A large bank was receiving deposits from customers such as their salary. They would then hold it out until all deducts had been paid out creating overdrafts and fees for those overdrafts. Once the fees were charged to the customer the deposit was made. When customers complained or asked they were told no, that wasn’t the case. The printouts shown to the customer appeared to show the deposit was manipulated were explained away. Customers were told they looked that way but that wasn’t the case. They had actually had the overdrafts. Many didn’t buy it and left the bank for another.\This went on for years until someone had had enough. They hired a lawyer and a class action lawsuit was filed. Their customers were awarded almost $17 million. But this wasn’t before the bank, which was making a lot of money from overdraft charges, doubled the fees for the overdraft taking their greed to another level. WOW! If it works why not push it to the limit. So from what angle do we want to approach the story?

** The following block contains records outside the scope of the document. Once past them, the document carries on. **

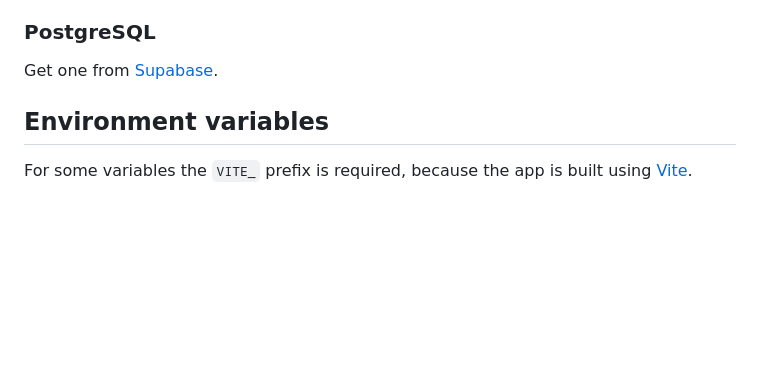
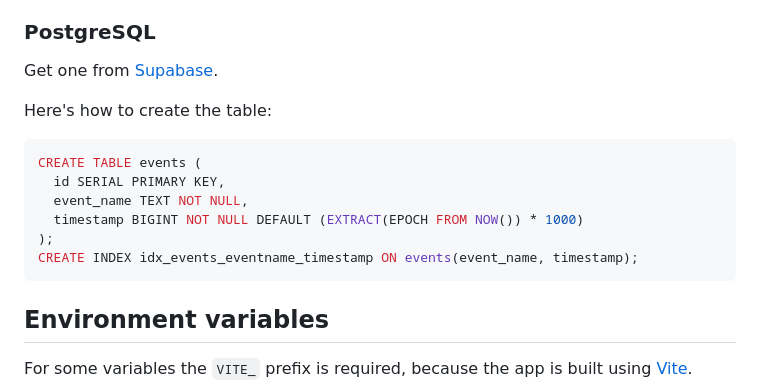
Before and after one commit to orangecoloured/analog, a Markdown page: README.md, the part around the change. Drawn GitHub-style; blank space fills up the shorter version.

````diff
--- a/README.md
+++ b/README.md
@@ -10,6 +10,16 @@ This is heavily inspired by the [piratepx](https://piratepx.com).
 Get one from [Upstash](https://upstash.com) or [Render](https://render.com).
 ### PostgreSQL
 Get one from [Supabase](https://supabase.com).
+
+Here's how to create the table:
+```sql
+CREATE TABLE events (
+  id SERIAL PRIMARY KEY,
+  event_name TEXT NOT NULL,
+  timestamp BIGINT NOT NULL DEFAULT (EXTRACT(EPOCH FROM NOW()) * 1000)
+);
+CREATE INDEX idx_events_eventname_timestamp ON events(event_name, timestamp);
+```
 
 ## Environment variables
 For some variables the `VITE_` prefix is required, because the app is built using [Vite](https://vite.dev).
````
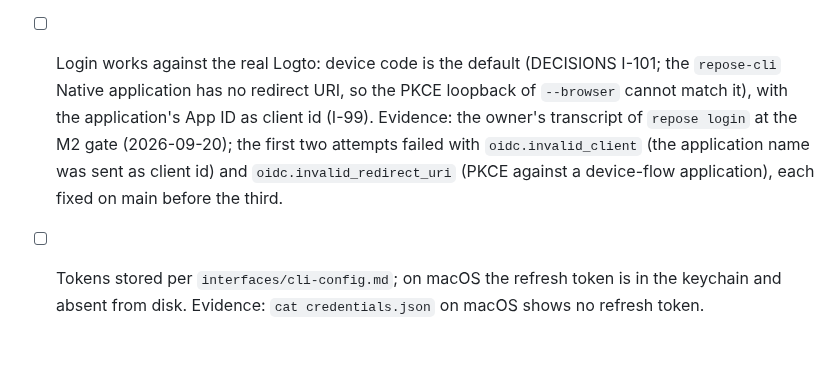
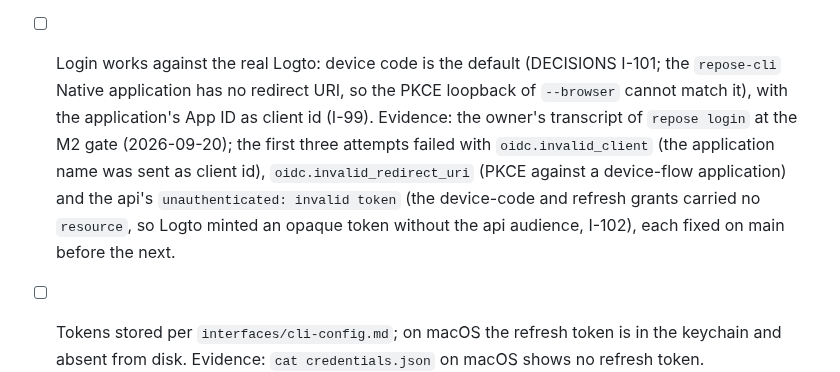
Before and after one commit to Heracraft/factory, a Markdown page: docs/workstreams/07-cli.md, the part around the change. GitHub-like rendering; blank space fills up the shorter version.

Commit message:
07: I-102 in the login row

```diff
--- a/docs/workstreams/07-cli.md
+++ b/docs/workstreams/07-cli.md
@@ -425,9 +425,12 @@ removes all of them including the `Include` line.
       URI, so the PKCE loopback of `--browser` cannot match it), with the
       application's App ID as client id (I-99). Evidence: the owner's
       transcript of `repose login` at the M2 gate (2026-09-20); the first
-      two attempts failed with `oidc.invalid_client` (the application name
-      was sent as client id) and `oidc.invalid_redirect_uri` (PKCE against
-      a device-flow application), each fixed on main before the third.
+      three attempts failed with `oidc.invalid_client` (the application
+      name was sent as client id), `oidc.invalid_redirect_uri` (PKCE
+      against a device-flow application) and the api's `unauthenticated:
+      invalid token` (the device-code and refresh grants carried no
+      `resource`, so Logto minted an opaque token without the api audience,
+      I-102), each fixed on main before the next.
 - [ ] Tokens stored per `interfaces/cli-config.md`; on macOS the refresh
       token is in the keychain and absent from disk. Evidence: `cat
       credentials.json` on macOS shows no refresh token.
```
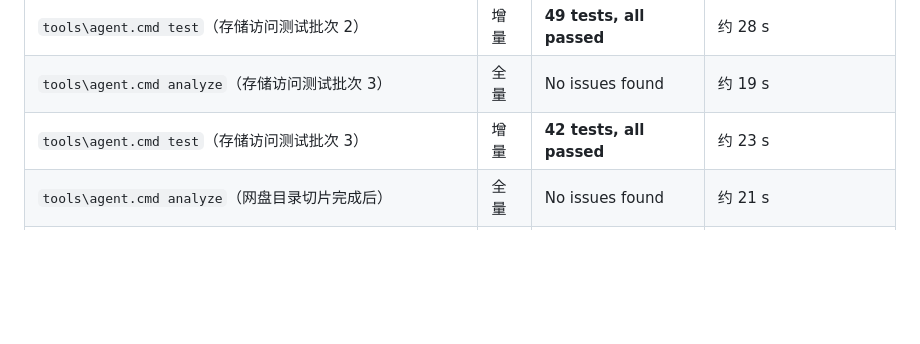
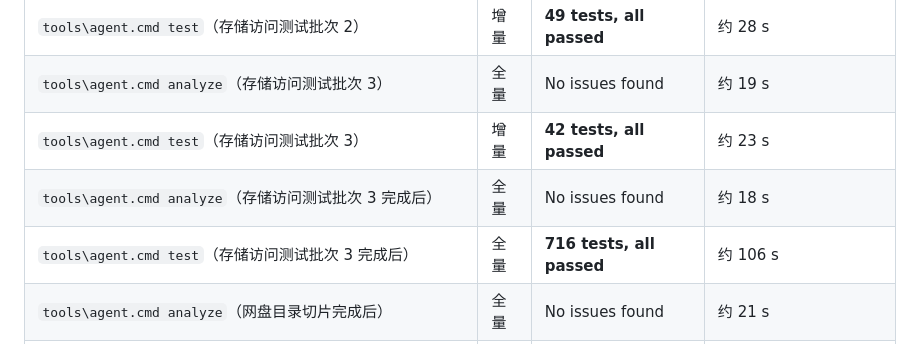
Before and after one commit to Tgaisen/LanCloud, a Markdown page: docs/BASELINE.md, the part around the change. Drawn GitHub-style; blank space fills up the shorter version.

```diff
--- a/docs/BASELINE.md
+++ b/docs/BASELINE.md
@@ -223,6 +223,8 @@
 | `tools\agent.cmd test`（存储访问测试批次 2） | 增量 | **49 tests, all passed** | 约 28 s |
 | `tools\agent.cmd analyze`（存储访问测试批次 3） | 全量 | No issues found | 约 19 s |
 | `tools\agent.cmd test`（存储访问测试批次 3） | 增量 | **42 tests, all passed** | 约 23 s |
+| `tools\agent.cmd analyze`（存储访问测试批次 3 完成后） | 全量 | No issues found | 约 18 s |
+| `tools\agent.cmd test`（存储访问测试批次 3 完成后） | 全量 | **716 tests, all passed** | 约 106 s |
 | `tools\agent.cmd analyze`（网盘目录切片完成后） | 全量 | No issues found | 约 21 s |
 | `tools\agent.cmd test`（网盘目录切片完成后） | 全量 | **722 tests, all passed** | 约 110 s |
 | `tools\agent.cmd analyze`（拖放与 Cookie 行完成后） | 全量 | No issues found | 约 17 s |
```
Also changed, not shown: docs/APP_CONTROLLER_RETIREMENT_HANDOFF_PROMPT.md (added, +123 -0 lines).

There are several ways. You could start with the story of the creation of the act of greed and the motive behind it. Was some employee looking for a way to move up the ladder in the organization? Was he pushed like those employees at Wells Fargo to perform beyond their ability? Was it known to others in the company or as is the case most of the time were higher ups well aware of the plan.

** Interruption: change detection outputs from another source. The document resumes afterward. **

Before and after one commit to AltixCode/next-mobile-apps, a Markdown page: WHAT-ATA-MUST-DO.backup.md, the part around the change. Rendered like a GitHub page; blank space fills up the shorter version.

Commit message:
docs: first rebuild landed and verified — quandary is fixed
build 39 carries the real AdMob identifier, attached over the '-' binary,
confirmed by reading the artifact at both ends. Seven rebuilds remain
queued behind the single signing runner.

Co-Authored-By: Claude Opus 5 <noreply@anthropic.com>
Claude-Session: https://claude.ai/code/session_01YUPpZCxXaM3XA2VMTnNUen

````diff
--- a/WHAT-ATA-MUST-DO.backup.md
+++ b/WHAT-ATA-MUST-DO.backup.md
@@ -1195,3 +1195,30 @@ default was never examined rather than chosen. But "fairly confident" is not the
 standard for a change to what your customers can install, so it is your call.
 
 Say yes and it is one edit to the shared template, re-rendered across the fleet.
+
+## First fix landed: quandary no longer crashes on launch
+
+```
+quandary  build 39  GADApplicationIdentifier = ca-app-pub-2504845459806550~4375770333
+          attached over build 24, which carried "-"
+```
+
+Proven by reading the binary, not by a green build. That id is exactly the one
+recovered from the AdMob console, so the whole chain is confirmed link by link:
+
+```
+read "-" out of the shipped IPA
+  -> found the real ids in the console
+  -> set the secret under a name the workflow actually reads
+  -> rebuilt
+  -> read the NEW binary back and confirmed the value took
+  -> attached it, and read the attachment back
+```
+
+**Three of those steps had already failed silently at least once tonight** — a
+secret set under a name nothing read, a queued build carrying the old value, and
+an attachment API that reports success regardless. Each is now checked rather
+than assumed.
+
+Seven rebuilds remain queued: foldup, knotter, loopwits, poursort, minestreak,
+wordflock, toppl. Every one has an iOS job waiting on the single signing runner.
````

Then there is the more personal story line. You could look at the single mom working two jobs to support her kids while going to night school. Every penny counts. How do these overdrafts weigh on her? Then there is the retiree on a fixed income wondering how to make the month with less money. How did their encounter go with the bank when they brought to their attention the manipulation of their deposit? Can you share the disdain shown them by the employees and management when they interrupt this great plan to milk them of their funds.
You could also add a love interest with one of the main characters or a murder to cover up the wrong doings of the company. As I said before company greed is an easy target. It can start with a simple desire and grow to extraordinary obsession. Once it is out of control it comes to the surface. Where to find it? It is everywhere. Look around you for that additional fee, overcharge, inflated services or even an explanation for any of these that seem not to hold water. Take it from there and imagine the worst. It probably won’t come close to what has actually happened.